Tuesday, June 7, 2005
Updated: September 8, 12:15 PM ET
Surprising Bruins one win from threepeat
By Mary Buckheit
OKLAHOMA CITY Nobody likes a bully. However, determining exactly which team is the bully in the Women's College World Series championship series is difficult.
Top-seeded and No. 1-ranked Michigan (63-7) blasted through the regular season and tournament. The Wolverines, who are trying to become the first team east of the Mississippi to win a softball title, are now one loss from having their storybook season ended.
On the other hand, UCLA (40-19) is one win away from its third straight national championship.

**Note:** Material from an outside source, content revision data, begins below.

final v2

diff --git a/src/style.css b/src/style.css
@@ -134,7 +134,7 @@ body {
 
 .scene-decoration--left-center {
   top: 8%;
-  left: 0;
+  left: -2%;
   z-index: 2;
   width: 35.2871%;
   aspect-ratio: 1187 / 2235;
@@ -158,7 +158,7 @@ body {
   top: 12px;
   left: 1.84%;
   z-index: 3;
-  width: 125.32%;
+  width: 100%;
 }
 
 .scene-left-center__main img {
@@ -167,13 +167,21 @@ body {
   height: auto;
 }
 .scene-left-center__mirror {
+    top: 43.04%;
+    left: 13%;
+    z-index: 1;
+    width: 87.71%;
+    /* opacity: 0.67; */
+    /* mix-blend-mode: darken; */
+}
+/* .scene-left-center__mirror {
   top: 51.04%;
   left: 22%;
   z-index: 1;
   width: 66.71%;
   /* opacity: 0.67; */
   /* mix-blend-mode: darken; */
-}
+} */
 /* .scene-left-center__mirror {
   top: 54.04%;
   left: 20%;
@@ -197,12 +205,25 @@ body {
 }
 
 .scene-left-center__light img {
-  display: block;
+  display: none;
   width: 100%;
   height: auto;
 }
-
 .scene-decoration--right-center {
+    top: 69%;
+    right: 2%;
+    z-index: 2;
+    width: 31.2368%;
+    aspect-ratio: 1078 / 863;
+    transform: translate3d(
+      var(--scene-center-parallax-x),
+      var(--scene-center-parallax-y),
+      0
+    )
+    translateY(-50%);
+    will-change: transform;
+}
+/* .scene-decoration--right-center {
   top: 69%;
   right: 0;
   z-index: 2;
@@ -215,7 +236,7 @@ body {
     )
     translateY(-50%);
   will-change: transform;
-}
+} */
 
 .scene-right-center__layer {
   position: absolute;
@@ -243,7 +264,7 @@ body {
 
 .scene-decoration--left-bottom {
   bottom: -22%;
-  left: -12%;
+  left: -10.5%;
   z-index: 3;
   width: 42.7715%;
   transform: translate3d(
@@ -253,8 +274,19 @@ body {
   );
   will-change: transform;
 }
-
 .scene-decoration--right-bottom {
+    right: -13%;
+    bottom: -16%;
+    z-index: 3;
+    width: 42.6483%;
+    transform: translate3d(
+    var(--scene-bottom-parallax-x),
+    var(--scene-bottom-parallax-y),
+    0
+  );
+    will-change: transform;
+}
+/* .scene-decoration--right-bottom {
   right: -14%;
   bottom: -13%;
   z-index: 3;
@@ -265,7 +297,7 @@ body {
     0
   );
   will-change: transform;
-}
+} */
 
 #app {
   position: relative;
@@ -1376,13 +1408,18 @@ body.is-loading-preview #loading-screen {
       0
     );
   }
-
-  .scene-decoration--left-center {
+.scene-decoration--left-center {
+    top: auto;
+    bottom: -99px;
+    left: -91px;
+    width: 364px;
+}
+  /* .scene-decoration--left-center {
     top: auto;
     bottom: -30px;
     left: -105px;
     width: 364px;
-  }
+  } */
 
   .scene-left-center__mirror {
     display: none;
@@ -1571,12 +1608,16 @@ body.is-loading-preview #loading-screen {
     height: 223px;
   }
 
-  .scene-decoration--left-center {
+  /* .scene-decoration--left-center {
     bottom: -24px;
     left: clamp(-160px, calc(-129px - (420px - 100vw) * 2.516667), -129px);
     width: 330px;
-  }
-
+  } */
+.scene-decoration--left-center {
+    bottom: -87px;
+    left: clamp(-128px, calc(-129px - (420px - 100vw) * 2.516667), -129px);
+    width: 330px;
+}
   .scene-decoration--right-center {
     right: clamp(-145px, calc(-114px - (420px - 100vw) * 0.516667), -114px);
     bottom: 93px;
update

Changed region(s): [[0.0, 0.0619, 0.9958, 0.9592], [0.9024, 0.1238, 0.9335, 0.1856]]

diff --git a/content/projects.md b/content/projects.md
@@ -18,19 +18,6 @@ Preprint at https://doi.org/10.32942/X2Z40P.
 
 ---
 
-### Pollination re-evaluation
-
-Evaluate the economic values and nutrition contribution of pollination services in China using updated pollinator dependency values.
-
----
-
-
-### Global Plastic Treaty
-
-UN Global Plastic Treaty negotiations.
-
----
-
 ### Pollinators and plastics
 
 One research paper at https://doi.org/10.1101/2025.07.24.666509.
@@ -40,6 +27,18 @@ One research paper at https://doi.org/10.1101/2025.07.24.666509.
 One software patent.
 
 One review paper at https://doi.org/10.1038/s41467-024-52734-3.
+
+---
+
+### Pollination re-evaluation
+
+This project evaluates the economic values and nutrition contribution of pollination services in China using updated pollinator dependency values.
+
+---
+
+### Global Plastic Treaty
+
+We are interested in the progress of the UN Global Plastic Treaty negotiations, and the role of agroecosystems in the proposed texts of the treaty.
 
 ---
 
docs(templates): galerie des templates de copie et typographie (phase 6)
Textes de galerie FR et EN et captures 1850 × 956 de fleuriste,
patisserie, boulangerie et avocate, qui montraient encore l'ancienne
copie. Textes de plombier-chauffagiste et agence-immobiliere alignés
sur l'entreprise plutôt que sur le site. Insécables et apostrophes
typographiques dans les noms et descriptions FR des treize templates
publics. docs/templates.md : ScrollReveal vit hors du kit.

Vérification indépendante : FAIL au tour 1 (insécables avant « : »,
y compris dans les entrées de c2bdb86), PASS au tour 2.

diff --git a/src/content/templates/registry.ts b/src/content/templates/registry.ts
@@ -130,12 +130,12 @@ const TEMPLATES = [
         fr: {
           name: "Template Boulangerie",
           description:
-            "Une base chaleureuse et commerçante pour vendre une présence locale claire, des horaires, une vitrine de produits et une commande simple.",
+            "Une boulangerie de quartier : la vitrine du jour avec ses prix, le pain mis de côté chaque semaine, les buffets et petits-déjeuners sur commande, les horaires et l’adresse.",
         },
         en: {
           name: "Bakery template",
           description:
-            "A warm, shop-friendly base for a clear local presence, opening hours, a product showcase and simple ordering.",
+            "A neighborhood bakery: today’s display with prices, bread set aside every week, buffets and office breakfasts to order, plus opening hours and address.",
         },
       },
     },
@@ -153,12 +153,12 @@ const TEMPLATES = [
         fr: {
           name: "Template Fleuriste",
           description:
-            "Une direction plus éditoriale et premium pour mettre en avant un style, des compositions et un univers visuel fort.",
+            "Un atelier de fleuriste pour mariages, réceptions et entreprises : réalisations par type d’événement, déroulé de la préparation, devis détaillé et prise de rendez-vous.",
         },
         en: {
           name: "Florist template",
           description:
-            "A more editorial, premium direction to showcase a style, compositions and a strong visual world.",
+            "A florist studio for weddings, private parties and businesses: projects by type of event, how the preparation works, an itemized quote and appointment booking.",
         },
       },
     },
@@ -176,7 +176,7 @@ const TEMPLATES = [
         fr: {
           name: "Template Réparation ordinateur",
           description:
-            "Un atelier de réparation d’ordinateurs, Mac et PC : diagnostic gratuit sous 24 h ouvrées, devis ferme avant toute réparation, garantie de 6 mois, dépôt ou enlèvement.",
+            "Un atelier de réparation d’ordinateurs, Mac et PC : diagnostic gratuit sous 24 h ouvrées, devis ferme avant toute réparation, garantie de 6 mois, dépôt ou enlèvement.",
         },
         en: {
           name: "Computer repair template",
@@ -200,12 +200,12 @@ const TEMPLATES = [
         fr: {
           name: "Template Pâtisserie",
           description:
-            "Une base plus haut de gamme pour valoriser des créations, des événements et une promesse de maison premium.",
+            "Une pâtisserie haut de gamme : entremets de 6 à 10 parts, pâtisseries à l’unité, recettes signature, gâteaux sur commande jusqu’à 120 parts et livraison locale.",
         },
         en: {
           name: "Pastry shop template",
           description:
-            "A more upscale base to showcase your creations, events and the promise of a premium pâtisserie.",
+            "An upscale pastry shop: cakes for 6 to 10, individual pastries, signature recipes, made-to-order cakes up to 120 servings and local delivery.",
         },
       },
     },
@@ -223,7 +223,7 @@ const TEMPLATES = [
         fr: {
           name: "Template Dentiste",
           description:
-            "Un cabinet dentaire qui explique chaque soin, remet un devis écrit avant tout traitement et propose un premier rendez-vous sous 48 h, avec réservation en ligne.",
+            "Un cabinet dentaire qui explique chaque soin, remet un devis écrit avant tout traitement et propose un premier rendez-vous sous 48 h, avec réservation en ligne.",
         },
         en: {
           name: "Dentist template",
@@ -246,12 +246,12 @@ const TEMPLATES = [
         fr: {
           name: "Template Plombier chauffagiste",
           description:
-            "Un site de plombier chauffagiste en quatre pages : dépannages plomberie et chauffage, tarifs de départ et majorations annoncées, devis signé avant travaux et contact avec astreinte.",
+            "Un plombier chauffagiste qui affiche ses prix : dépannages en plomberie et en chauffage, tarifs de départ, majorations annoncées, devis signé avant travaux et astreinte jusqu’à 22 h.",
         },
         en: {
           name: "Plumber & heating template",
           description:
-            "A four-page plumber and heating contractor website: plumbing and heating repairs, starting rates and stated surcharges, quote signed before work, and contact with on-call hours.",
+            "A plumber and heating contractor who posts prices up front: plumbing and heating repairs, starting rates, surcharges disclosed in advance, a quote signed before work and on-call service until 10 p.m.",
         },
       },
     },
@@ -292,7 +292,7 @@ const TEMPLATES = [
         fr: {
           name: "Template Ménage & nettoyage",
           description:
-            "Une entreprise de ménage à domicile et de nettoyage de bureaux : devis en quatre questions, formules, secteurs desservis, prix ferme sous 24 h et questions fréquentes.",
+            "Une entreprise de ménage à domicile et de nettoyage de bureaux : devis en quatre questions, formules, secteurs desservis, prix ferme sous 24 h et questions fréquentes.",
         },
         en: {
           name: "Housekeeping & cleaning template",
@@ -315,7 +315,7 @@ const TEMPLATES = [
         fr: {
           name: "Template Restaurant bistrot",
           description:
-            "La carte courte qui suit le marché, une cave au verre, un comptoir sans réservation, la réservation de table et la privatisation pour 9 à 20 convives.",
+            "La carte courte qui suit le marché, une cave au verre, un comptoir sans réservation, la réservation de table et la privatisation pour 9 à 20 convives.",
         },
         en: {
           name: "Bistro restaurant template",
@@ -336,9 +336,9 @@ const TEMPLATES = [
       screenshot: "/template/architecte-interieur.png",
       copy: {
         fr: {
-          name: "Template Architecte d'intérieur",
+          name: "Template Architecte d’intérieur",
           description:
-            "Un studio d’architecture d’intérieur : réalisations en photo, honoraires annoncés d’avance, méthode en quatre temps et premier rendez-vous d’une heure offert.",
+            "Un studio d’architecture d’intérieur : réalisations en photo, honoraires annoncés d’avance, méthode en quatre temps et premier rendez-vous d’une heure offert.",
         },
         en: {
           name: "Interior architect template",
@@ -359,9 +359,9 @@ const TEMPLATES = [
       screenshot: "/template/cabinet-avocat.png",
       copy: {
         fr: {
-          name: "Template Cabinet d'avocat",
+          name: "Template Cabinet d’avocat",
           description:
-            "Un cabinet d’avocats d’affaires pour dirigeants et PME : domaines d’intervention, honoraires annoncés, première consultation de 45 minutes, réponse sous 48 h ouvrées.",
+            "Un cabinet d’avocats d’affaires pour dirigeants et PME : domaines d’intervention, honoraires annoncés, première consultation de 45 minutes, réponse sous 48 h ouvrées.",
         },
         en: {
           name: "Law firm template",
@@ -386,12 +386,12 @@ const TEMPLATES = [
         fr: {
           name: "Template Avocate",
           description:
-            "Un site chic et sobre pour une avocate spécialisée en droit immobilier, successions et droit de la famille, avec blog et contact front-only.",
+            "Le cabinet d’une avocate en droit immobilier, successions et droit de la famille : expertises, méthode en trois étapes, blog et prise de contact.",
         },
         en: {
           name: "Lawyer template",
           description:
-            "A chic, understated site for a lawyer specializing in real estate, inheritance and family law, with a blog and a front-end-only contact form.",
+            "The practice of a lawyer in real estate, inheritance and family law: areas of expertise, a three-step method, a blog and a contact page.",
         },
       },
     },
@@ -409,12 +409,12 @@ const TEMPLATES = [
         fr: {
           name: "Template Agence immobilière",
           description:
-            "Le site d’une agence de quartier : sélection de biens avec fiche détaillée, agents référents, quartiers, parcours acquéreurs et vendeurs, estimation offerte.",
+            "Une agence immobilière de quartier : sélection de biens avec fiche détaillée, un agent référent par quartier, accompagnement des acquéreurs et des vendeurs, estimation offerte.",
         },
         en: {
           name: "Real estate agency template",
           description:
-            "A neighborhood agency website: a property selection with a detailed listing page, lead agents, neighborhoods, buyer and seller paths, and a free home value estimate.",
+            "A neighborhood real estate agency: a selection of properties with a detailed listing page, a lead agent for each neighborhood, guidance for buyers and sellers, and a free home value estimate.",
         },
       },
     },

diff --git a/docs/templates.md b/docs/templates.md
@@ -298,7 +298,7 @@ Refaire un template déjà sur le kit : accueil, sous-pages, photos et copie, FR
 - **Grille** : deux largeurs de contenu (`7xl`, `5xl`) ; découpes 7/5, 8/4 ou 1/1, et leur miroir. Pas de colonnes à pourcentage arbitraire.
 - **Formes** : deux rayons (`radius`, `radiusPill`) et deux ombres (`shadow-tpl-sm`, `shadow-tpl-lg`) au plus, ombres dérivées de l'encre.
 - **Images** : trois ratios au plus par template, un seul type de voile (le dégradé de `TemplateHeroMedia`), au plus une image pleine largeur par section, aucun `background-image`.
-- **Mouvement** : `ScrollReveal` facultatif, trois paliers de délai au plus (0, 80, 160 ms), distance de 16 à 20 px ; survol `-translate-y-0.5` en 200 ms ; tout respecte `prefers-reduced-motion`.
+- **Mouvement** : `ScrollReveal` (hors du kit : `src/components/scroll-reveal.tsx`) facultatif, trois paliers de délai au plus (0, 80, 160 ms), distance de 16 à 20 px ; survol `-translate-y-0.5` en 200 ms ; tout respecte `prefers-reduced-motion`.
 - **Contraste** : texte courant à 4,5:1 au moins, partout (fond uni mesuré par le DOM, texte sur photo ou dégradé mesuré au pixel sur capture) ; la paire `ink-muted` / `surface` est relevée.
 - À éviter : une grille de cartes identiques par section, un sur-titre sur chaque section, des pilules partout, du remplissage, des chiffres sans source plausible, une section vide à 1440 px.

Calling any Bruins softball team a longshot in softball suggests the earth is spinning backwards on its axis, but the Bruins were underdogs this year. No, I'm not still nursing the spirits of a night out in Bricktown.
Even though UCLA sits poised to nab its 11th national title in the 24-year history of the NCAA softball championships, don't dismiss this hefty accomplishments of this year's squad. It may be the Bruins' 21st appearance in the big dance, but they are not a group riding veteran coattails or noshing on this opportunity from a silver spoon.
On the contrary, UCLA got to Oklahoma City by surviving five elimination games in regional play. Of the 11 Bruins in last night's box score, more than half are sophomores or younger. Nicole Sandberg, UCLA's only senior, has not even registered in the GP column in 2005. The Bruins are riding the arm of freshman Anjelica Selden — the rookie horse who has pitched every one of the Bruins' 77 postseason innings — on their surprising run at a title. That sounds like a softball Cinderella story to me.
Still not convinced? UCLA entered the WCWS with the worst record of the eight-team field. The Bruins lost a humbling 18 games this season and were consistently the lowest ranked of the WCWS's final four teams.
Sure, it's easy to root hard for the other team in Blue and Gold. Sure, a Michigan victory would be one giant leap for the East. But as this Bruins squad bids to join the 1988-90 Bruins squad as the only teams to threepeat in college softball, don't roll your eyes and chalk up another year of Pac-10 preeminence.
The sport is getting somewhere. Fastpitch is spreading like wildfire and talent brims from the dugouts of Austin, Ann Arbor, Knoxville and Tuscaloosa. Heck, let's not forget the Syracuse Orange emerged from the snow to steal a win from the storied Bruins this year.
Even if this "underdog" Bruins team wins the title, parity is getting closer. If that's not a beacon of hope for the future of the game, then I'm not sure what is.
Even if this Bruins team wins the title, they'll do so as longshots. Think about that; underdogs emerging from Westwood. If that's not a beacon of hope for the future of the game, then I'm not sure what is.
Mary Buckheit, a former college softball player, is covering the Women's College World Series for ESPN.com.